This time, both hearts kept beating. This time, Kendra thought, she’d be there for all the infant milestones. That resolve powered her through a physically taxing pregnancy, including surgery at 26 weeks to remove a periurethral cyst.
The pains she was having at nearly 31 weeks didn’t alarm Kendra: They’re just Braxton Hicks contractions, she told her sister on the phone. Even at Einstein, where she had to grab the wall near the elevator, she assumed a triage nurse would check her and send her home.
Instead, 20 minutes after she arrived at the hospital, she delivered Danica. Quinnlyn, who was breech, came by C-section half an hour later, her umbilical cord knotted around her neck. Kendra and Michael saw them in the NICU near midnight — infants with GI tubes and CPAP masks, their bodies the size of their mother’s hands.
They learned a new routine: daily visits to Pennsylvania Hospital, where the girls were briefly transferred, to hold the babies and change their minuscule diapers. Two weeks later, the babies were back at Einstein. Then a nurse called, one Friday evening, in tears: Because of COVID-19, the medical center was under lockdown. No more visits. Not even to the NICU.
“It was a weird, strange period. I had to grieve what I had imagined to be my birth experience, the kids meeting each other, bringing the babies home,” Kendra says. “I had to mourn what I had anticipated and dreamed of.”
The couple’s courtship in 2008 — goofing around at the Art Museum during College Day on the Parkway, followed by a winter break of hours-long telephone calls — seems both ancient and prescient.
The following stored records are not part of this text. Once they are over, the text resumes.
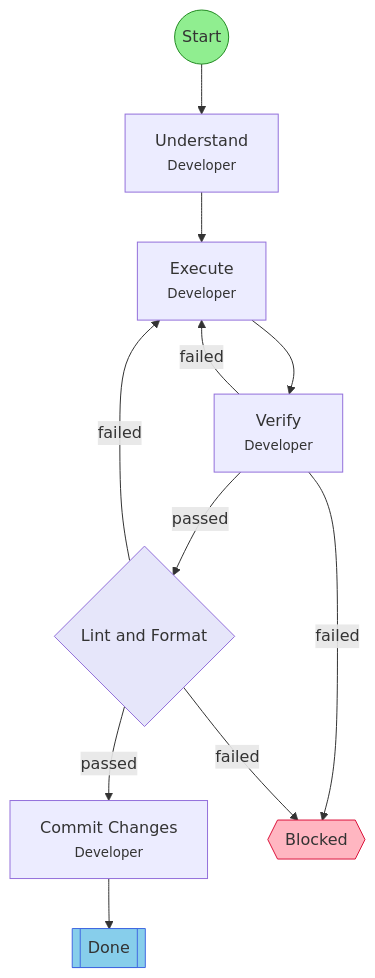
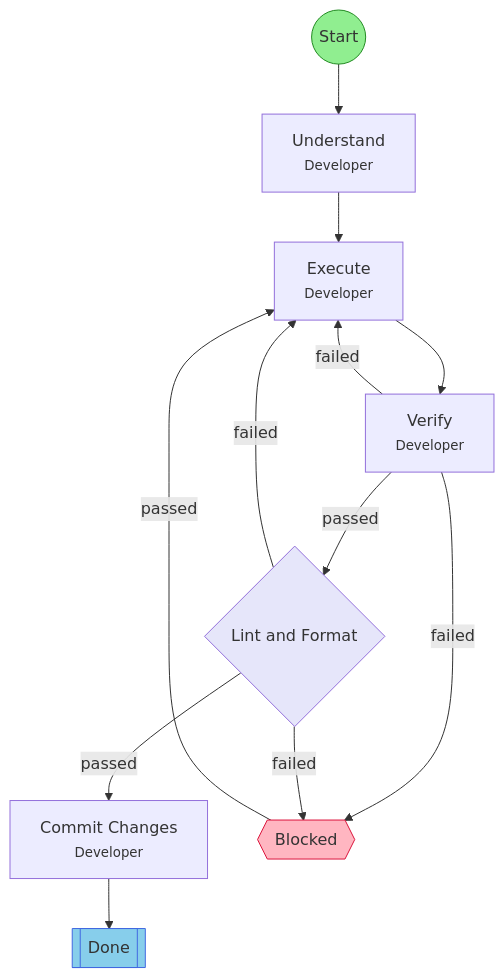
One commit to leclabs/agent-toolkit changed the diagram in .flow/diagrams/quick-task.md. Above: the diagram before and after it, drawn with Mermaid. The commit also changed other lines of this file and 23 other files, not shown here.

First line of the commit message:
feat: enrich fork responses with per-branch step info for parallel task sets

````diff
--- a/.flow/diagrams/quick-task.md
+++ b/.flow/diagrams/quick-task.md
@@ -7,32 +7,34 @@
 ```mermaid
 flowchart TD
     start(("Start"))
     understand["Understand<br/><small>Developer</small>"]
     execute["Execute<br/><small>Developer</small>"]
     verify["Verify<br/><small>Developer</small>"]
     lint_format{"Lint and Format"}
     commit["Commit Changes<br/><small>Developer</small>"]
     end_success[["Done"]]
     hitl_blocked{{"Blocked"}}
 
     start --> understand
     understand --> execute
     execute --> verify
     verify -->|passed| lint_format
     verify -->|failed| execute
     verify -->|failed| hitl_blocked
     lint_format -->|passed| commit
     lint_format -->|failed| execute
     lint_format -->|failed| hitl_blocked
     commit --> end_success
+    hitl_blocked -->|passed| execute
 
     classDef startStep fill:#90EE90,stroke:#228B22
     classDef successStep fill:#87CEEB,stroke:#4169E1
     classDef hitlStep fill:#FFB6C1,stroke:#DC143C
     classDef gateStep fill:#E6E6FA,stroke:#9370DB
+    classDef forkJoinStep fill:#FFEAA7,stroke:#FDCB6E
     classDef currentStep fill:#FFD700,stroke:#FF8C00,stroke-width:3px
     class start startStep
     class end_success successStep
     class hitl_blocked hitlStep
     class lint_format gateStep
 ```
````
It was during those conversations that they first discussed children and bantered about their names.